Her mother sighed and turned away to rattle pans and poke at the bird in the oven.
Later, the family sat around the table groaning and rubbing bellies busy digesting mashed potatoes, gravy, stuffing, yams, cranberry sauce, green-bean casserole, and Grannie’s lime, Jell-O-mold-salad. The uncles were discussing the best fishing spot on Lake Odell, and Grannie and Aunt Janice were fighting over which was better, cranberry sauce from a can, or the fresh cranberry relish Katie’s father had made. Katie snuck away to the kitchen to start the coffee and whip the cream for her pies.
When she’d finished, she scooped the airy clouds of creamy sweetness into a cobalt blue bowl that had been her grandmother’s. Jimmie’s friend wandered into the kitchen with a stack of plates. He set them by the sink before coming over to where Katie was scraping the last bit of whipped cream into the bowl.
“What’s that?” he asked, leaning in over her shoulder in a way that made her feel uncomfortable.
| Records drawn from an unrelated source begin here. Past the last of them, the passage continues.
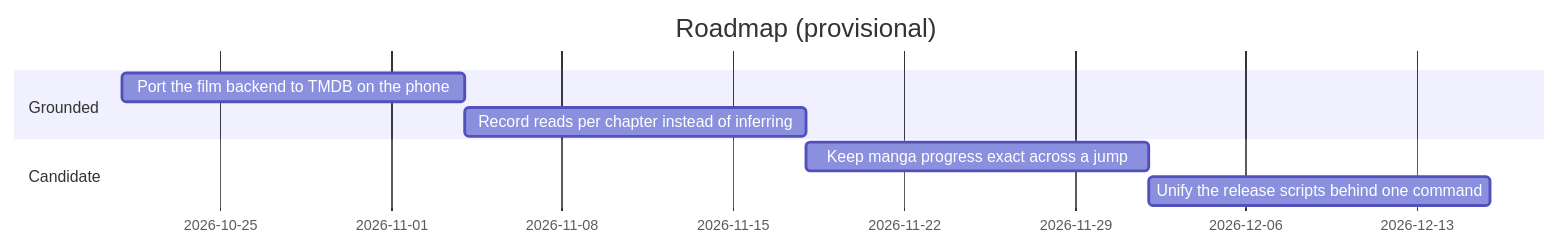
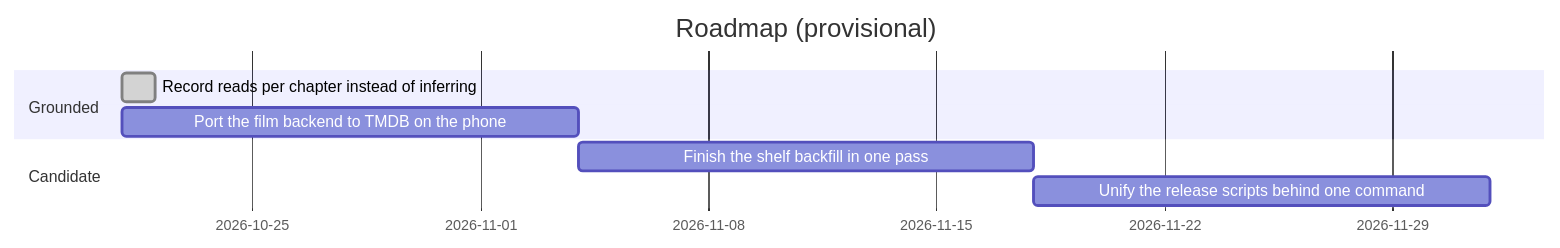
Before and after one commit to Comitz134/hanime-app: the diagram in brain/roadmap.md, drawn with Mermaid. The commit also changed other lines of this file and 13 other files, not shown here.

````diff
--- a/brain/roadmap.md
+++ b/brain/roadmap.md
@@ -15,11 +16,11 @@
 ```mermaid
 gantt
   title Roadmap (provisional)
   dateFormat YYYY-MM-DD
   section Grounded
-  Port the film backend to TMDB on the phone :a1, 2026-10-21, 14d
-  Record reads per chapter instead of inferring :a2, after a1, 14d
+  Record reads per chapter instead of inferring :done, a0, 2026-10-21, 1d
+  Port the film backend to TMDB on the phone    :a1, 2026-10-21, 14d
   section Candidate
-  Keep manga progress exact across a jump    :b1, after a2, 14d
-  Unify the release scripts behind one command :b2, after b1, 14d
+  Finish the shelf backfill in one pass         :b1, after a1, 14d
+  Unify the release scripts behind one command  :b2, after b1, 14d
 ```
````
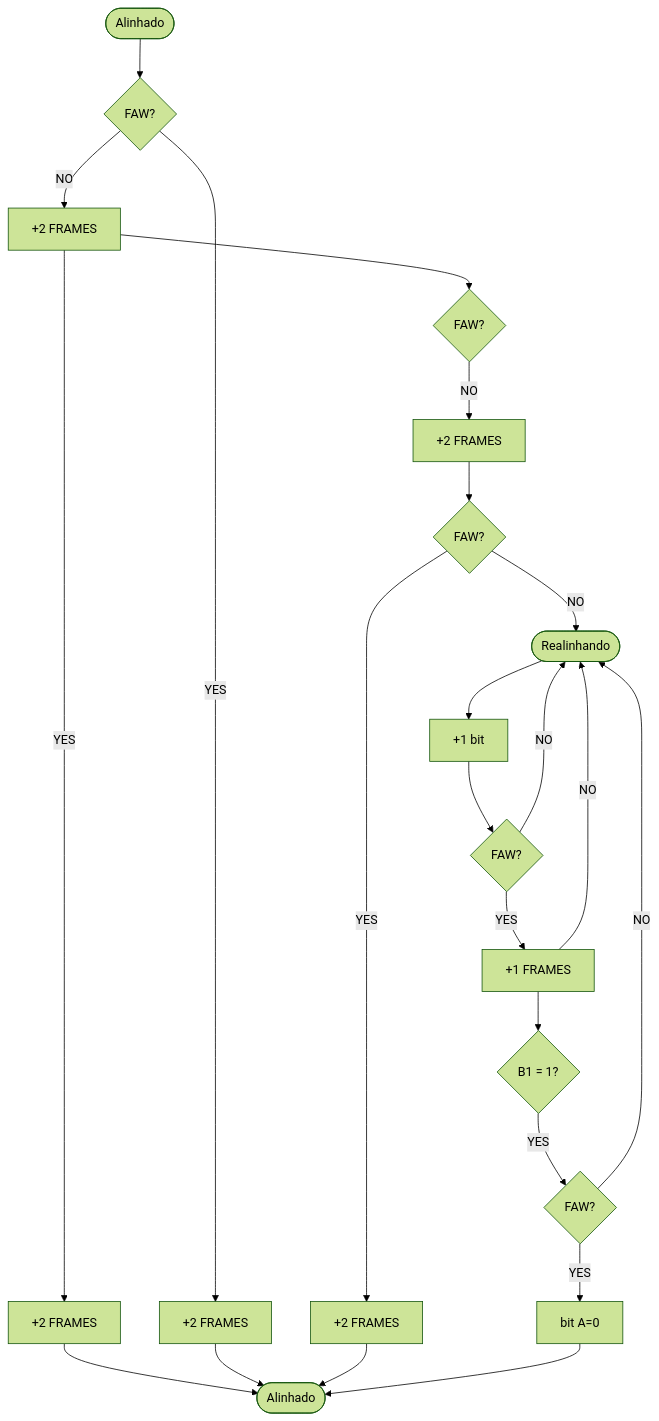
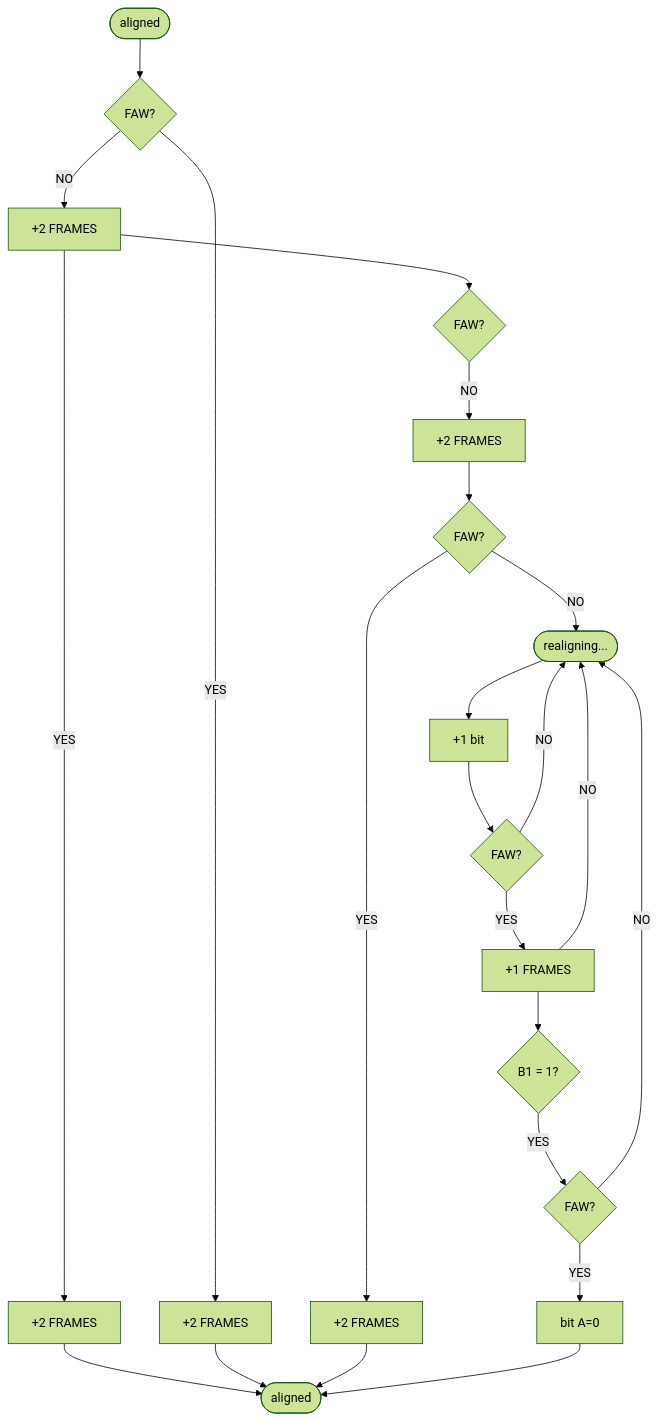
One commit to arthurcadore/E1PCM30-Simulator changed the diagram in README.md. Above: the diagram before and after it, drawn with Mermaid (forest theme). The commit also changed other lines of this file, not shown here.

Commit message:
:memo: added marmaid algorithm to main

````diff
--- a/README.md
+++ b/README.md
@@ -107,24 +108,24 @@
 ```mermaid
 flowchart TD
-    A(["Alinhado"]) --> B{"FAW?"}
+    A(["aligned"]) --> B{"FAW?"}
     B -- "NO" --> C[+2 FRAMES]
     C --> D{"FAW?"} 
     C -- "YES" --> E[+2 FRAMES] 
-    E --> H2(["Alinhado"])
+    E --> H2(["aligned"])
     B -- "YES" --> I[+2 FRAMES] 
     I --> H2
     D -- "NO" --> G[+2 FRAMES] 
     G --> J{"FAW?"} -- "YES" --> L1[+2 FRAMES] 
     L1 --> H2
-    J -- "NO" --> L(["Realinhando"]) 
+    J -- "NO" --> L(["realigning..."]) 
     L --> K[+1 bit] 
     K --> K1{"FAW?"} 
     K1 -- "YES" --> K2[+1 FRAMES] 
     K2 --> K3{"B1 = 1?"} 
     K3 -- "YES" --> K4{"FAW?"}
     K1 -- "NO" --> L
     K2 -- "NO" --> L
     K4 -- "YES" --> K6[bit A=0] 
     K6 --> H2
     K4 -- "NO" --> L
 ```
````
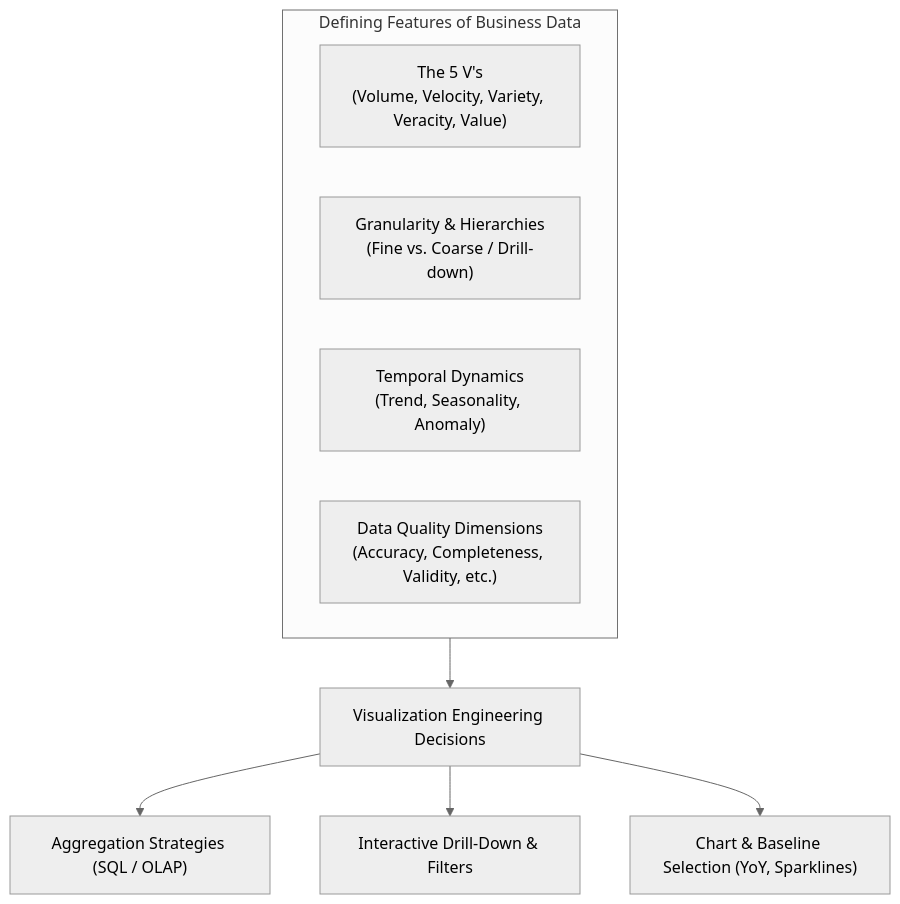
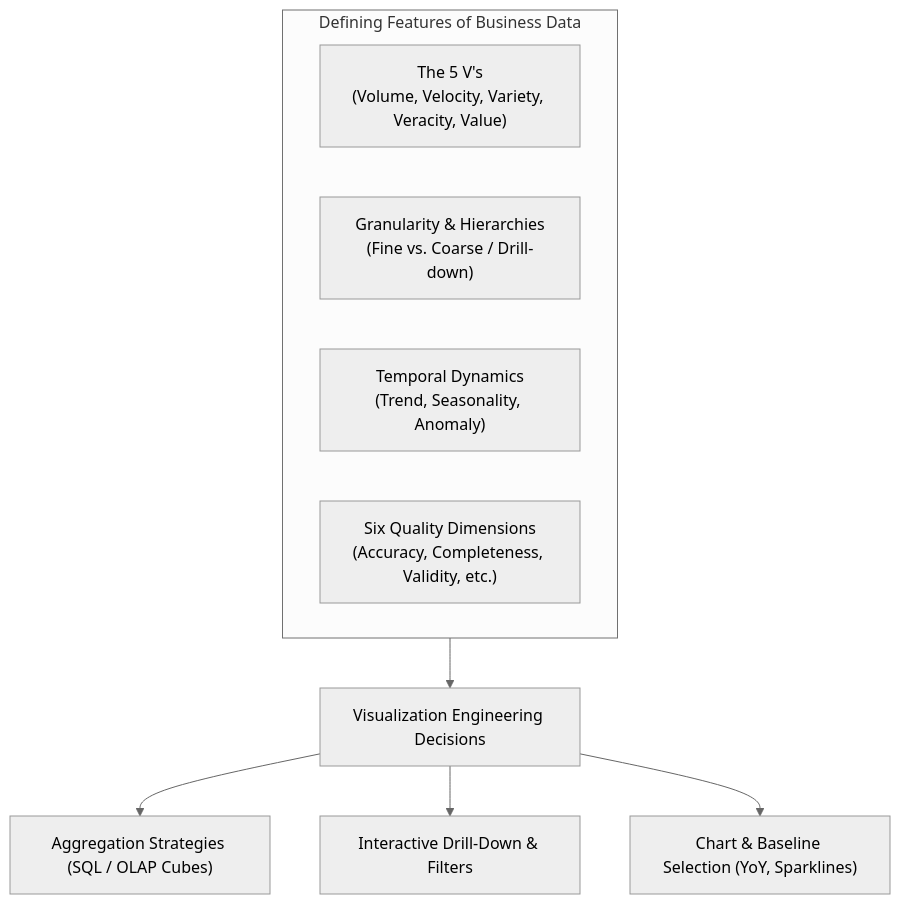
The first of 8 diagrams in notes/data_analysis/Chapter9_Features_of_Business_Data.md (DeepLumiere/DeepSkills), drawn with Mermaid (neutral theme) before and after one commit. The commit also changed other lines of this file and 8 other files, not shown here.

````diff
--- a/notes/data_analysis/Chapter9_Features_of_Business_Data.md
+++ b/notes/data_analysis/Chapter9_Features_of_Business_Data.md
@@ -31,13 +18,14 @@
 ```mermaid
 flowchart TD
     subgraph DataFeatures["Defining Features of Business Data"]
         V5["The 5 V's<br/>(Volume, Velocity, Variety, Veracity, Value)"]
         GR["Granularity & Hierarchies<br/>(Fine vs. Coarse / Drill-down)"]
         TM["Temporal Dynamics<br/>(Trend, Seasonality, Anomaly)"]
-        DQ["Data Quality Dimensions<br/>(Accuracy, Completeness, Validity, etc.)"]
+        DQ["Six Quality Dimensions<br/>(Accuracy, Completeness, Validity, etc.)"]
     end
+    
     DataFeatures --> VisDecision["Visualization Engineering Decisions"]
-    VisDecision --> AGG["Aggregation Strategies (SQL / OLAP)"]
+    VisDecision --> AGG["Aggregation Strategies (SQL / OLAP Cubes)"]
     VisDecision --> UI["Interactive Drill-Down & Filters"]
     VisDecision --> CHART["Chart & Baseline Selection (YoY, Sparklines)"]
 ```
````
“You’re in my personal space,” she said, turning with spatula in hand.
“Oh. Sorry.” He stepped back, and pointed at her bowl. “What is that stuff?”
She stared at the boy for a second. Was he for real?
“Whipped cream. For the pumpkin pies.”
He tipped his head to the side and crinkled up his nose. “Why did you take it out of the cans and put it in the bowl?”
“What?” she asked, setting the spatula back into the empty mixing-bowl. “The can? This doesn’t come from a can. It’s whipped cream.” She gestured to the empty, cardboard container with it’s depiction of a smiling cow in green pastures.
“Really?” Chuck picked up the carton and peered inside. “I’ve only had the kind in a can. I didn’t know you could make it fluffy like that yourself. Cool.”
Katie didn’t reply. He’d never seen real whipped cream? She suddenly felt so sorry for him that she wanted to give him a hug. Instead, she pulled him over to the hutch where she’d stashed her pies so they wouldn’t get bumped during the cooking.
“Have you ever had homemade pumpkin pie?” she asked, glancing up to see his expression. He was kind of cute, with his eyes wide with astonishment as he gazed at her creations.
“Who made those?” he asked, his voice full of the awe she’d seen on his face.
“I did,” she said, smiling now.
“Whoa. Those are…they’re like…damn. I’ve never seen something like that in real life. It’s like pies from The Food Network!”
Katie was grinning now.
“Just wait until you taste them.” She snatched up the pie-knife and sliced him a piece, sliding it neatly onto one of the china plates stacked on the hutch. Chuck reached for it, and she slapped his hand.
“Not without the whipped cream!”
She practically ran to the other counter and came back with her bowl of cream and air. Like an artist applying her last dab of paint on her masterpiece, Katie spooned a round dollop of the whipped cream on the pie. Perfect.
Chuck stared at the plate, his fork poised just above the dessert, but he didn’t cut into it.
“What’s wrong?” Katie asked, glancing between the pie and his frozen fork.
“It’s too pretty,” he said, his voice barely above a whisper.
“It is gorgeous. Let me take a picture, then you can eat it.” She pulled out her phone and snapped the shot. That was one for Instagram.
“Okay. Go ahead. Try it,” she urged, nudging Chuck’s elbow.
He slipped the fork through the cream, down through the custard, cutting through the crumbling crust so that the tines clinked on the china underneath. As precise as a surgeon, he lifted the fork to his mouth. Katie watched with satisfaction as his lips pulled every last crumb from the fork. They were rather curvaceous lips too.
“Mmmmmmm,” he moaned, his eyes rolling up and shut.
“Well?” Katie asked, her heart beating faster.
“Mmmmmmmm,” he said again, gently chewing and swallowing. He opened his eyes, gazing straight into Katie’s. Was that tears in his eyes?
“Will you marry me?”